What to do -> List all lines in the material below that contain "Ingeníeria".

★ ★ ★ ★ ★

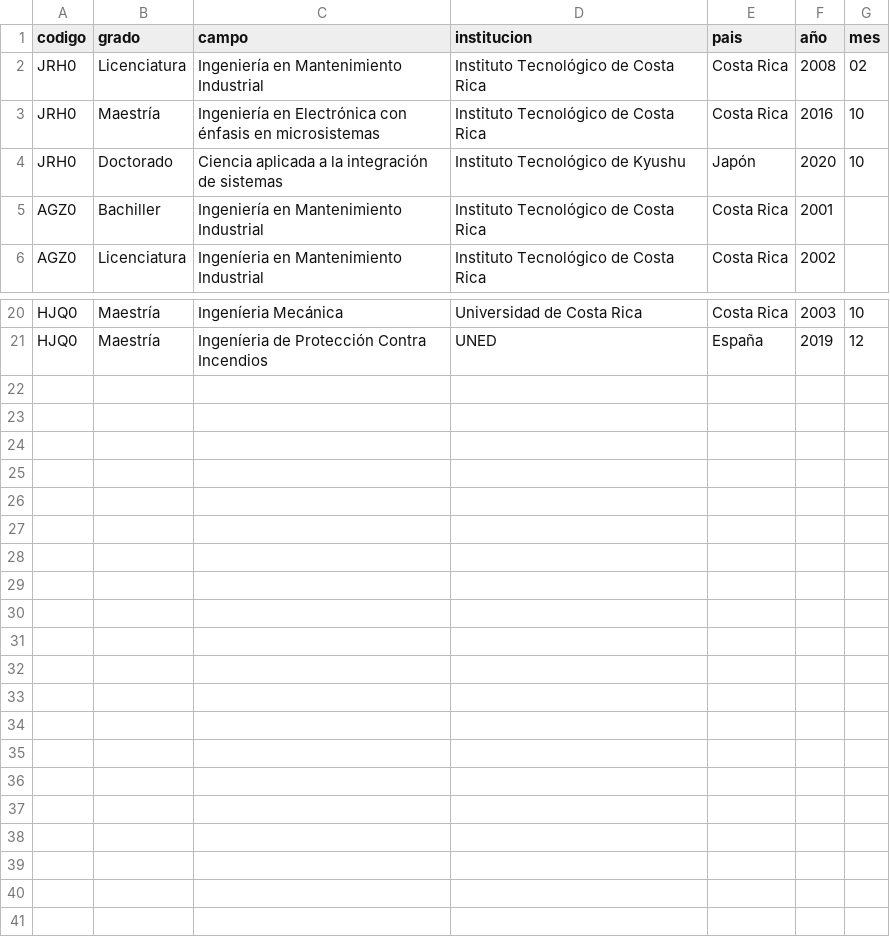
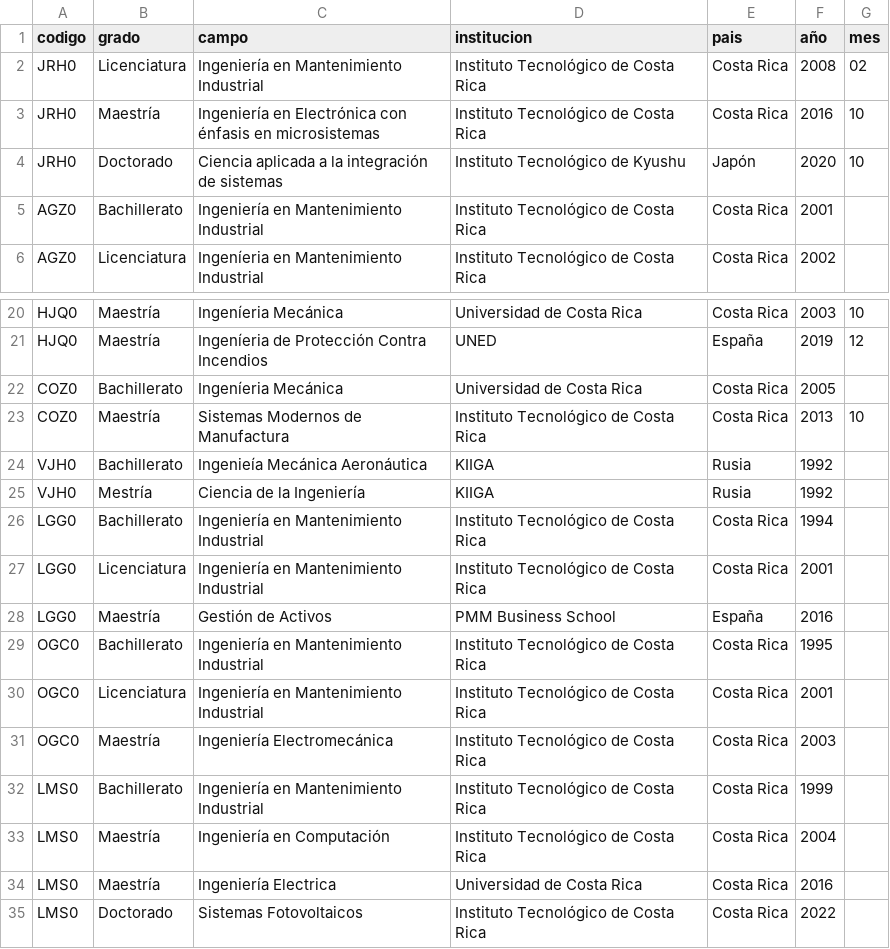
Before and after one commit to EIEM-TEC/profes, a CSV file: grados.csv, drawn as a sheet; only a part is shown, gaps mark what is left out.

Commit message:
hasta luis diego m

```diff
--- a/grados.csv
+++ b/grados.csv
@@ -4,3 +4,3 @@ JRH0,Maestría,Ingeniería en Electrónica con énfasis en microsistemas,Institu
 JRH0,Doctorado,Ciencia aplicada a la integración de sistemas,Instituto Tecnológico de Kyushu,Japón,2020,10
-AGZ0,Bachiller,Ingeniería en Mantenimiento Industrial,Instituto Tecnológico de Costa Rica,Costa Rica,2001,
+AGZ0,Bachillerato,Ingeniería en Mantenimiento Industrial,Instituto Tecnológico de Costa Rica,Costa Rica,2001,
 AGZ0,Licenciatura,Ingeníeria en Mantenimiento Industrial,Instituto Tecnológico de Costa Rica,Costa Rica,2002,
@@ -21 +21,15 @@ HJQ0,Maestría,Ingeníeria Mecánica,Universidad de Costa Rica,Costa Rica,2003,1
 HJQ0,Maestría,Ingeníeria de Protección Contra Incendios,UNED,España,2019,12
+COZ0,Bachillerato,Ingeníeria Mecánica,Universidad de Costa Rica,Costa Rica,2005,
+COZ0,Maestría,Sistemas Modernos de Manufactura,Instituto Tecnológico de Costa Rica,Costa Rica,2013,10
+VJH0,Bachillerato,Ingenieía Mecánica Aeronáutica,KIIGA,Rusia,1992,
+VJH0,Mestría,Ciencia de la Ingeniería,KIIGA,Rusia,1992,
+LGG0,Bachillerato,Ingeniería en Mantenimiento Industrial,Instituto Tecnológico de Costa Rica,Costa Rica,1994,
+LGG0,Licenciatura,Ingeniería en Mantenimiento Industrial,Instituto Tecnológico de Costa Rica,Costa Rica,2001,
+LGG0,Maestría,Gestión de Activos,PMM Business School,España,2016,
+OGC0,Bachillerato,Ingeniería en Mantenimiento Industrial,Instituto Tecnológico de Costa Rica,Costa Rica,1995,
+OGC0,Licenciatura,Ingeniería en Mantenimiento Industrial,Instituto Tecnológico de Costa Rica,Costa Rica,2001,
+OGC0,Maestría,Ingeniería Electromecánica,Instituto Tecnológico de Costa Rica,Costa Rica,2003,
+LMS0,Bachillerato,Ingeniería en Mantenimiento Industrial,Instituto Tecnológico de Costa Rica,Costa Rica,1999,
+LMS0,Maestría,Ingeniería en Computación,Instituto Tecnológico de Costa Rica,Costa Rica,2004,
+LMS0,Maestría,Ingeniería Electrica,Universidad de Costa Rica,Costa Rica,2016,
+LMS0,Doctorado,Sistemas Fotovoltaicos,Instituto Tecnológico de Costa Rica,Costa Rica,2022,
```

★ ★ ★ ★ ★

Task answer ->
 AGZ0,Licenciatura,Ingeníeria en Mantenimiento Industrial,Instituto Tecnológico de Costa Rica,Costa Rica,2002,
@@ -21 +21,15 @@ HJQ0,Maestría,Ingeníeria Mecánica,Universidad de Costa Rica,Costa Rica,2003,1
 HJQ0,Maestría,Ingeníeria de Protección Contra Incendios,UNED,España,2019,12
+COZ0,Bachillerato,Ingeníeria Mecánica,Universidad de Costa Rica,Costa Rica,2005,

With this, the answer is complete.